__WHAT YOU NEED TO DO__:
Only the text of the entries below should be returned, exactly as given, without pictures.

╭──

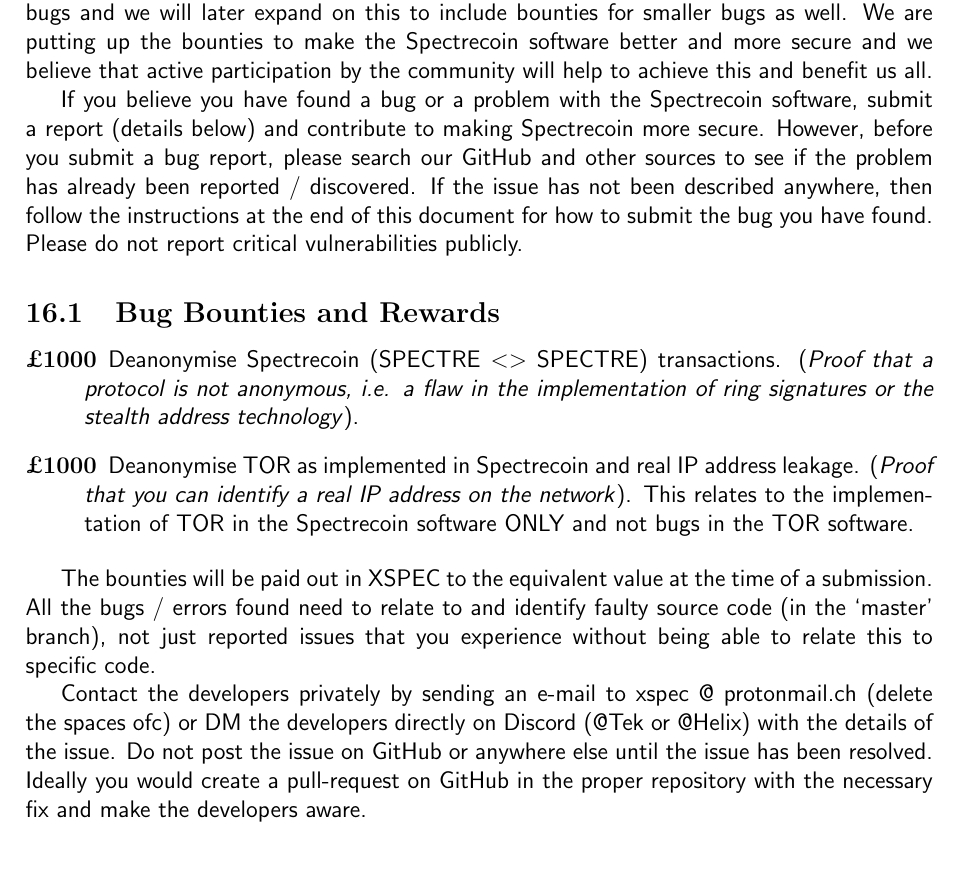
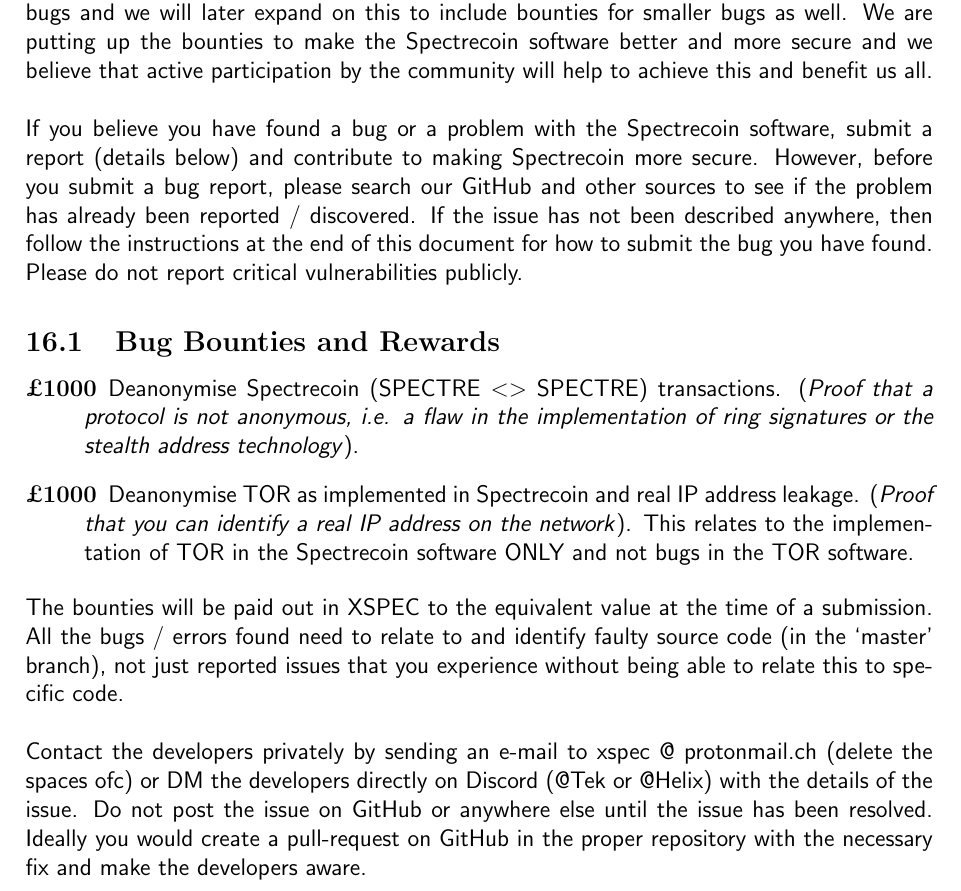
Before and after one commit to aliascash/whitepaper, a LaTeX document (Whitepaper.tex, which reads TeX_files/BugBounty.tex): part of page 44 of 45, cut so that both start at the same text, the shorter picture padded with empty space. Compiled offline with pdfLaTeX.

Commit message:
formatting

```diff
--- a/TeX_files/BugBounty.tex
+++ b/TeX_files/BugBounty.tex
@@ -4,9 +4,9 @@
 for smaller bugs as well. We are putting up the bounties to make the
 Spectrecoin software better and more secure and we believe that active
 participation by the community will help to achieve this and benefit us all.
-
-
-
+\\
+\\
+\noindent
 If you believe you have found a bug or a problem with the Spectrecoin
 software, submit a report (details below) and contribute to making
 Spectrecoin more secure. However, before you submit a bug report, please
@@ -31,14 +31,14 @@
 \end{description}
 
 
-
+\noindent
 The bounties will be paid out in XSPEC to the equivalent value at the time
 of a submission. All the bugs / errors found need to relate to and identify
 faulty source code (in the ‘master’ branch), not just reported issues that
 you experience without being able to relate this to specific code.
-
-
-
+\\
+\\
+\noindent
 Contact the developers privately by sending an e-mail to xspec @ protonmail.ch
 (delete the spaces ofc) or DM the developers directly on Discord (@Tek or
 @Helix) with the details of the issue. Do not post the issue on GitHub or
```
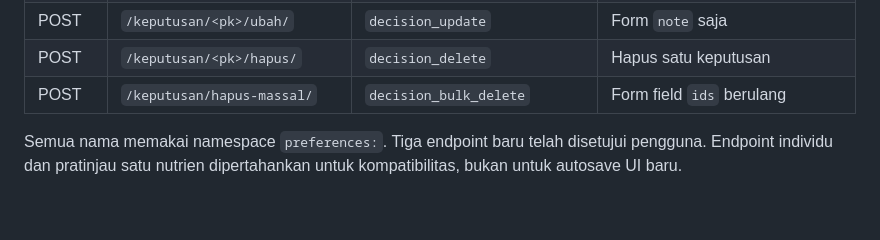
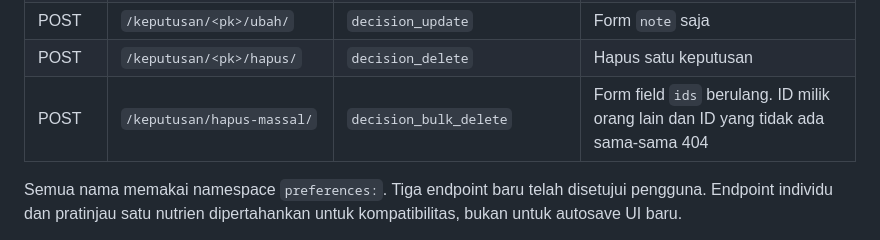
Before and after one commit to PBP-Kelompok-B4/PilihYuk, a Markdown page: preferences/NOTES.md, the part around the change. Rendered like a GitHub page; blank space fills up the shorter version.

```diff
--- a/preferences/NOTES.md
+++ b/preferences/NOTES.md
@@ -50,7 +50,7 @@ Semua endpoint memerlukan sesi login. Pengunjung diarahkan ke Masuk dengan `?nex
 | POST | `/keputusan/tambah/` | `decision_create` | Form product/shelf/note/subset |
 | POST | `/keputusan/<pk>/ubah/` | `decision_update` | Form `note` saja |
 | POST | `/keputusan/<pk>/hapus/` | `decision_delete` | Hapus satu keputusan |
-| POST | `/keputusan/hapus-massal/` | `decision_bulk_delete` | Form field `ids` berulang |
+| POST | `/keputusan/hapus-massal/` | `decision_bulk_delete` | Form field `ids` berulang. ID milik orang lain dan ID yang tidak ada sama-sama 404 |
 
 Semua nama memakai namespace `preferences:`. Tiga endpoint baru telah disetujui pengguna. Endpoint individu dan pratinjau satu nutrien dipertahankan untuk kompatibilitas, bukan untuk autosave UI baru.
 
```
Also changed, not shown: .claude/HANDOFF.md (+3 -3 lines), .claude/timeline.md (+6 -5 lines).
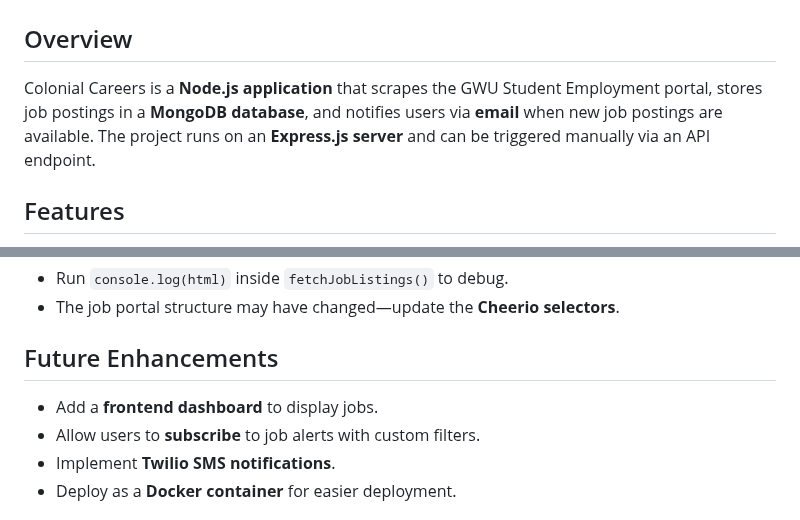
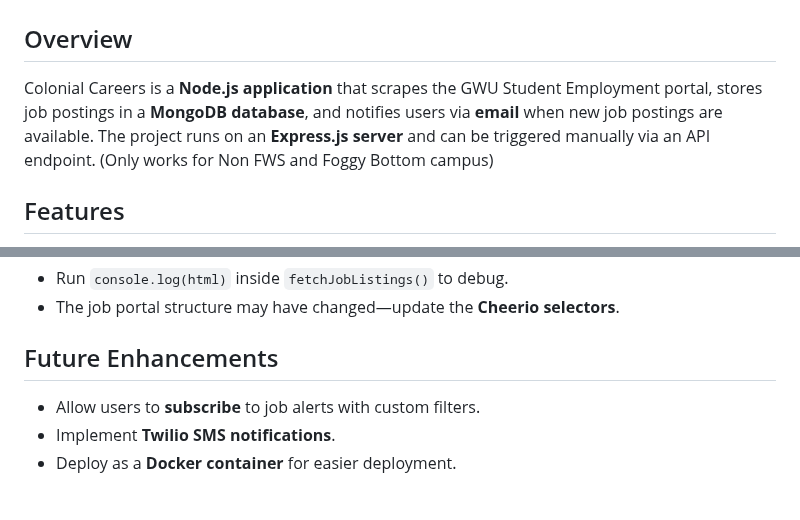
Before and after one commit to Anket11/gwu-talent-management-cron-job, a Markdown page: README.md, 2 parts joined by grey strips. Rendered like a GitHub page.

```diff
--- a/README.md
+++ b/README.md
@@ -1,7 +1,7 @@
 # Colonial Careers - Job Scraper and Notifier
 
 ## Overview
-Colonial Careers is a **Node.js application** that scrapes the GWU Student Employment portal, stores job postings in a **MongoDB database**, and notifies users via **email** when new job postings are available. The project runs on an **Express.js server** and can be triggered manually via an API endpoint.
+Colonial Careers is a **Node.js application** that scrapes the GWU Student Employment portal, stores job postings in a **MongoDB database**, and notifies users via **email** when new job postings are available. The project runs on an **Express.js server** and can be triggered manually via an API endpoint. (Only works for Non FWS and Foggy Bottom campus)
 
 ## Features
 - **Scrapes job listings** from the GWU job portal
@@ -89,7 +89,6 @@ The script runs periodically using `cron-job`. It is currently configured to run
 - The job portal structure may have changed—update the **Cheerio selectors**.
 
 ## Future Enhancements
-- Add a **frontend dashboard** to display jobs.
 - Allow users to **subscribe** to job alerts with custom filters.
 - Implement **Twilio SMS notifications**.
 - Deploy as a **Docker container** for easier deployment.
```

╰──

__REPLY TO THE TASK__:
Before and after one commit to aliascash/whitepaper, a LaTeX document (Whitepaper.tex, which reads TeX_files/BugBounty.tex): part of page 44 of 45, cut so that both start at the same text, the shorter picture padded with empty space. Compiled offline with pdfLaTeX.

Commit message:
formatting

```diff
--- a/TeX_files/BugBounty.tex
+++ b/TeX_files/BugBounty.tex
@@ -4,9 +4,9 @@
 for smaller bugs as well. We are putting up the bounties to make the
 Spectrecoin software better and more secure and we believe that active
 participation by the community will help to achieve this and benefit us all.
-
-
-
+\\
+\\
+\noindent
 If you believe you have found a bug or a problem with the Spectrecoin
 software, submit a report (details below) and contribute to making
 Spectrecoin more secure. However, before you submit a bug report, please
@@ -31,14 +31,14 @@
 \end{description}
 
 
-
+\noindent
 The bounties will be paid out in XSPEC to the equivalent value at the time
 of a submission. All the bugs / errors found need to relate to and identify
 faulty source code (in the ‘master’ branch), not just reported issues that
 you experience without being able to relate this to specific code.
-
-
-
+\\
+\\
+\noindent
 Contact the developers privately by sending an e-mail to xspec @ protonmail.ch
 (delete the spaces ofc) or DM the developers directly on Discord (@Tek or
 @Helix) with the details of the issue. Do not post the issue on GitHub or
```
Before and after one commit to PBP-Kelompok-B4/PilihYuk, a Markdown page: preferences/NOTES.md, the part around the change. Rendered like a GitHub page; blank space fills up the shorter version.

```diff
--- a/preferences/NOTES.md
+++ b/preferences/NOTES.md
@@ -50,7 +50,7 @@ Semua endpoint memerlukan sesi login. Pengunjung diarahkan ke Masuk dengan `?nex
 | POST | `/keputusan/tambah/` | `decision_create` | Form product/shelf/note/subset |
 | POST | `/keputusan/<pk>/ubah/` | `decision_update` | Form `note` saja |
 | POST | `/keputusan/<pk>/hapus/` | `decision_delete` | Hapus satu keputusan |
-| POST | `/keputusan/hapus-massal/` | `decision_bulk_delete` | Form field `ids` berulang |
+| POST | `/keputusan/hapus-massal/` | `decision_bulk_delete` | Form field `ids` berulang. ID milik orang lain dan ID yang tidak ada sama-sama 404 |
 
 Semua nama memakai namespace `preferences:`. Tiga endpoint baru telah disetujui pengguna. Endpoint individu dan pratinjau satu nutrien dipertahankan untuk kompatibilitas, bukan untuk autosave UI baru.
 
```
Also changed, not shown: .claude/HANDOFF.md (+3 -3 lines), .claude/timeline.md (+6 -5 lines).
Before and after one commit to Anket11/gwu-talent-management-cron-job, a Markdown page: README.md, 2 parts joined by grey strips. Rendered like a GitHub page.

```diff
--- a/README.md
+++ b/README.md
@@ -1,7 +1,7 @@
 # Colonial Careers - Job Scraper and Notifier
 
 ## Overview
-Colonial Careers is a **Node.js application** that scrapes the GWU Student Employment portal, stores job postings in a **MongoDB database**, and notifies users via **email** when new job postings are available. The project runs on an **Express.js server** and can be triggered manually via an API endpoint.
+Colonial Careers is a **Node.js application** that scrapes the GWU Student Employment portal, stores job postings in a **MongoDB database**, and notifies users via **email** when new job postings are available. The project runs on an **Express.js server** and can be triggered manually via an API endpoint. (Only works for Non FWS and Foggy Bottom campus)
 
 ## Features
 - **Scrapes job listings** from the GWU job portal
@@ -89,7 +89,6 @@ The script runs periodically using `cron-job`. It is currently configured to run
 - The job portal structure may have changed—update the **Cheerio selectors**.
 
 ## Future Enhancements
-- Add a **frontend dashboard** to display jobs.
 - Allow users to **subscribe** to job alerts with custom filters.
 - Implement **Twilio SMS notifications**.
 - Deploy as a **Docker container** for easier deployment.
```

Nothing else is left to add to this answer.